He’d be surrounded by “lads”, stuffed on Nando’s, having “banter”. But he didn’t care; if you tried to tell him how thick he’d become, he would switch off. Yet if you dared to mention that you didn’t consider Tiger Woods to be a proper athlete he would actually swing for you! (He once tried to kick me in the spine when I said that golf was more a game than a sport.) I advised Danny to rethink his A-level choices – he responded by dropping out of college altogether.
Danny’s reputation as a promising amateur golfer grew, and he was offered a scholarship to a number of American universities. Despite ignoring all my previous advice about education, his golfing ability had presented him with an opportunity to get a degree. Danny needed to pick a field of study that meant when the golf thing didn’t work out, he would still be able to get a respectable job, maybe as a golf coach… or better yet, in an office.

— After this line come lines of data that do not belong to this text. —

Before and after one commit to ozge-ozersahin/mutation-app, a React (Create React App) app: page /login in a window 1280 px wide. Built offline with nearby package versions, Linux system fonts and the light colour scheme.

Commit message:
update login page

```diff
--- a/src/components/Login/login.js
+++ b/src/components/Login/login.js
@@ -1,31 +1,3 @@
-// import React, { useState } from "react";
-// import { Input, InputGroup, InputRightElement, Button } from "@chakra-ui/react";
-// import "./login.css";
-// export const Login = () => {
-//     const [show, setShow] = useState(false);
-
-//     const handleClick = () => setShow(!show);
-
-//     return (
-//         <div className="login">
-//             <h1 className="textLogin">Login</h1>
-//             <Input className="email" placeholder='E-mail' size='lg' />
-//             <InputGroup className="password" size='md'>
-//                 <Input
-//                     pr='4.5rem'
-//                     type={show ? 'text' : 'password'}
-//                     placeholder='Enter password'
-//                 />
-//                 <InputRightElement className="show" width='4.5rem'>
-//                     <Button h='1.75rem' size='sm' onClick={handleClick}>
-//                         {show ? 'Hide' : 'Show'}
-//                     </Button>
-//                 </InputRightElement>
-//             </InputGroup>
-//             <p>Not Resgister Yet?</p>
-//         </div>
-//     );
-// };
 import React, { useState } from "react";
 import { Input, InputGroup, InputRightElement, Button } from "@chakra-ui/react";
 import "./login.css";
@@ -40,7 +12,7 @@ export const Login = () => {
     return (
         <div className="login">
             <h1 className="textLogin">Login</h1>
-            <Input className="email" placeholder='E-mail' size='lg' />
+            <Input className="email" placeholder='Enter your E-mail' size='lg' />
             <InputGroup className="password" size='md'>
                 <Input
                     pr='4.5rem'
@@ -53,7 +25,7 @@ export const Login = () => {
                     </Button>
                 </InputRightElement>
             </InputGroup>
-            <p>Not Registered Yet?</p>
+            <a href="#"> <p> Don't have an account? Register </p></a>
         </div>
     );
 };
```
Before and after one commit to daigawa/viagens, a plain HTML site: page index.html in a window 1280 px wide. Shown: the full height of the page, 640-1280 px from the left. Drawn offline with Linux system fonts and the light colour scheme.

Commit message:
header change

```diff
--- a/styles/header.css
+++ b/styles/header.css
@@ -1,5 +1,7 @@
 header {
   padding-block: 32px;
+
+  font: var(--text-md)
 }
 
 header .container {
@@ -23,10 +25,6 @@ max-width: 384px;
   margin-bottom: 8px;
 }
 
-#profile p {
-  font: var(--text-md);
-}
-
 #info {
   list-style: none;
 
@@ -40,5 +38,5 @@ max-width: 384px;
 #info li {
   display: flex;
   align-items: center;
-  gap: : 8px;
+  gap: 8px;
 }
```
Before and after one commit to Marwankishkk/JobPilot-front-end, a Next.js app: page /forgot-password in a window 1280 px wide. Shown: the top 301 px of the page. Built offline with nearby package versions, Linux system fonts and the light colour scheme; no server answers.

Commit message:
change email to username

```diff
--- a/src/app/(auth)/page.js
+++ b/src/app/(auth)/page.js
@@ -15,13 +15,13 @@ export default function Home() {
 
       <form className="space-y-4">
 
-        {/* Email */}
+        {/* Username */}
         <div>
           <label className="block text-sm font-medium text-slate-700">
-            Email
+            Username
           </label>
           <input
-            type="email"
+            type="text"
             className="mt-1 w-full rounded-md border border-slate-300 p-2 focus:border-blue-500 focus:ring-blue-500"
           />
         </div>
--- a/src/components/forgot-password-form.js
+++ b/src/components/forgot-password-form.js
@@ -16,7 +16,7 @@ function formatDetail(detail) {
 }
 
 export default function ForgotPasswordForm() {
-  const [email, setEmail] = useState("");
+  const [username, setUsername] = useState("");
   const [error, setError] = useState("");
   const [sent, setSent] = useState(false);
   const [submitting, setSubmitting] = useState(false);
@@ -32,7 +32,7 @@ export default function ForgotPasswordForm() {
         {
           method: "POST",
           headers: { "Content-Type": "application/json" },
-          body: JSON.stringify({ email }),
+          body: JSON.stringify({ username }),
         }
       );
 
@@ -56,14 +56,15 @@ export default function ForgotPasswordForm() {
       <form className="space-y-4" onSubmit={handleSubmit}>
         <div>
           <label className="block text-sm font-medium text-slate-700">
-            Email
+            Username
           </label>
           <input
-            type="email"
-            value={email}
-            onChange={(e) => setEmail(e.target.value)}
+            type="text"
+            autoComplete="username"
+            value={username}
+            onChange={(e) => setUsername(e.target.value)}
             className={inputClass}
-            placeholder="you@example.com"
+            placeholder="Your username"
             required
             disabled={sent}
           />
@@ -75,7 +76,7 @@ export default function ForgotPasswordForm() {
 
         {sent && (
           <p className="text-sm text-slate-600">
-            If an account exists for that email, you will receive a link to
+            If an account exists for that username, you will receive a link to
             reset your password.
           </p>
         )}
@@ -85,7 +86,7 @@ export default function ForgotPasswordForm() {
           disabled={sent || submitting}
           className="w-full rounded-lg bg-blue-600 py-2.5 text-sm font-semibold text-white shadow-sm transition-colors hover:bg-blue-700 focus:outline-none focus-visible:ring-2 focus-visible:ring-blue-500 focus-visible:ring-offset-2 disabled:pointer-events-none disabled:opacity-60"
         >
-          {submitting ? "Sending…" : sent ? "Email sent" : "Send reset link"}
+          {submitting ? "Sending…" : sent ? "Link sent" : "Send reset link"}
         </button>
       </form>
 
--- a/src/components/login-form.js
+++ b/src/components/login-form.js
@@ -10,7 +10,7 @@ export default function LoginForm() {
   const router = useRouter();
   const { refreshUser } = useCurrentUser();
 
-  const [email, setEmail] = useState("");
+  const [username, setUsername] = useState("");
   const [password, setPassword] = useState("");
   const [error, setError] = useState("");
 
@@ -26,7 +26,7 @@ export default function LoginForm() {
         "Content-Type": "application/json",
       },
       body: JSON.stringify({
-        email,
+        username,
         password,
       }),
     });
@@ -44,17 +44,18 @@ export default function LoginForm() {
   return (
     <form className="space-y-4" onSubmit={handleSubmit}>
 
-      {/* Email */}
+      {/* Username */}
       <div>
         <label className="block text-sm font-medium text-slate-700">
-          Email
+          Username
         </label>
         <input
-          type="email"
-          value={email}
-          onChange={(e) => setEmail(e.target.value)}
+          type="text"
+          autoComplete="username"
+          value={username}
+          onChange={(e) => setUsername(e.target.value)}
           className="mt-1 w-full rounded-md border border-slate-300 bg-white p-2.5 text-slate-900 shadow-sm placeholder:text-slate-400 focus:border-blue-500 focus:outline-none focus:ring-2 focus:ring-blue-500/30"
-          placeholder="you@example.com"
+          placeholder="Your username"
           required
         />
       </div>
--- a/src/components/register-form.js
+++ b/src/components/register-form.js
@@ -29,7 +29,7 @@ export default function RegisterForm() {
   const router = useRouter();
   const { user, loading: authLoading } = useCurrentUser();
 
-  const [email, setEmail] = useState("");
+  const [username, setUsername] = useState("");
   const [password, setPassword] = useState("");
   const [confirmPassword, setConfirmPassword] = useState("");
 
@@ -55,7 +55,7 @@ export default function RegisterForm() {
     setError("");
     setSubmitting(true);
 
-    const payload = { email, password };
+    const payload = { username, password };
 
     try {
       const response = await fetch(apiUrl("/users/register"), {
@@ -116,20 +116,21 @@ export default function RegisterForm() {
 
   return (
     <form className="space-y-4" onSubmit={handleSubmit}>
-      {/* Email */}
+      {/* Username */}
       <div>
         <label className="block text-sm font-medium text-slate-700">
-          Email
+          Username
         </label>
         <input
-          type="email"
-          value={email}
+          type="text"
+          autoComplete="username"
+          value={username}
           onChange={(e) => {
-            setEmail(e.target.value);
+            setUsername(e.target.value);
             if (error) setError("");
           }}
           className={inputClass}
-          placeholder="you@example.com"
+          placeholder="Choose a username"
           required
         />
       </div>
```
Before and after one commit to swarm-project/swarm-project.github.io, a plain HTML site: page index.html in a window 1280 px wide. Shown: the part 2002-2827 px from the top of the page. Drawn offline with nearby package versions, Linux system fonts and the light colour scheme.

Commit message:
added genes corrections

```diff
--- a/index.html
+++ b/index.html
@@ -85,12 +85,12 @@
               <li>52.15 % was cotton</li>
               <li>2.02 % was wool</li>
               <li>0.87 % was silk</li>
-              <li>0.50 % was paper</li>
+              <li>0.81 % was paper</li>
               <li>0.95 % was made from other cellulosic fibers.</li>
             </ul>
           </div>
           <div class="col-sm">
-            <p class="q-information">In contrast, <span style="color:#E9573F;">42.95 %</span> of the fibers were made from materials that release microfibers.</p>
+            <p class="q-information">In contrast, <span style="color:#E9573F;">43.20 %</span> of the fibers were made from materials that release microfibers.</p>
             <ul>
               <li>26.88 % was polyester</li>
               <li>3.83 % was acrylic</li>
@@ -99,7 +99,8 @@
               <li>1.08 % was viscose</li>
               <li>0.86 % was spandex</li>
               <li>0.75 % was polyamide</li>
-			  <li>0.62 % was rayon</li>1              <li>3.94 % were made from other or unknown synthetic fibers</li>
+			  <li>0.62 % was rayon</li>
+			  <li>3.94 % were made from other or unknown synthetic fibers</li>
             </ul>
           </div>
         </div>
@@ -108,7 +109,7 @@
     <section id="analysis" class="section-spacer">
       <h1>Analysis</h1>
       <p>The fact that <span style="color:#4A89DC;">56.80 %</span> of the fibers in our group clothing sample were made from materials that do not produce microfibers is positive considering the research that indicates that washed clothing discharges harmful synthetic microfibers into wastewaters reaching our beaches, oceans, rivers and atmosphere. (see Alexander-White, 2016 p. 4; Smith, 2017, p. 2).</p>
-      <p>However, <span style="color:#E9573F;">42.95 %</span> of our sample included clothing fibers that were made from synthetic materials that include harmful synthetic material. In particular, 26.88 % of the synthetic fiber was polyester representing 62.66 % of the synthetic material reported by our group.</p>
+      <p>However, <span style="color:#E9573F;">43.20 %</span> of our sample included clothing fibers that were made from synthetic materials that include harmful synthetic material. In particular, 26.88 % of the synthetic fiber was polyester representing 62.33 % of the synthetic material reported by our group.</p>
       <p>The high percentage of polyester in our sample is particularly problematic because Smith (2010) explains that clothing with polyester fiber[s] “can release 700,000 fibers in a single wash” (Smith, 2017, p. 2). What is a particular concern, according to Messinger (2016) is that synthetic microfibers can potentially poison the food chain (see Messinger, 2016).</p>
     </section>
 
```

Due to how organised the American university golf circuit was, I was always able to follow his progress online. All of a sudden, victories started flooding in, followed by rookie of the year awards and all-star team nominations. I remember having a phone call where I told him to treasure the experience; his past success as a brilliant amateur golfer would become a fond memory he could relay to his children. I advised him to concentrate on his final year of university and get the best grade possible – he responded by quitting university.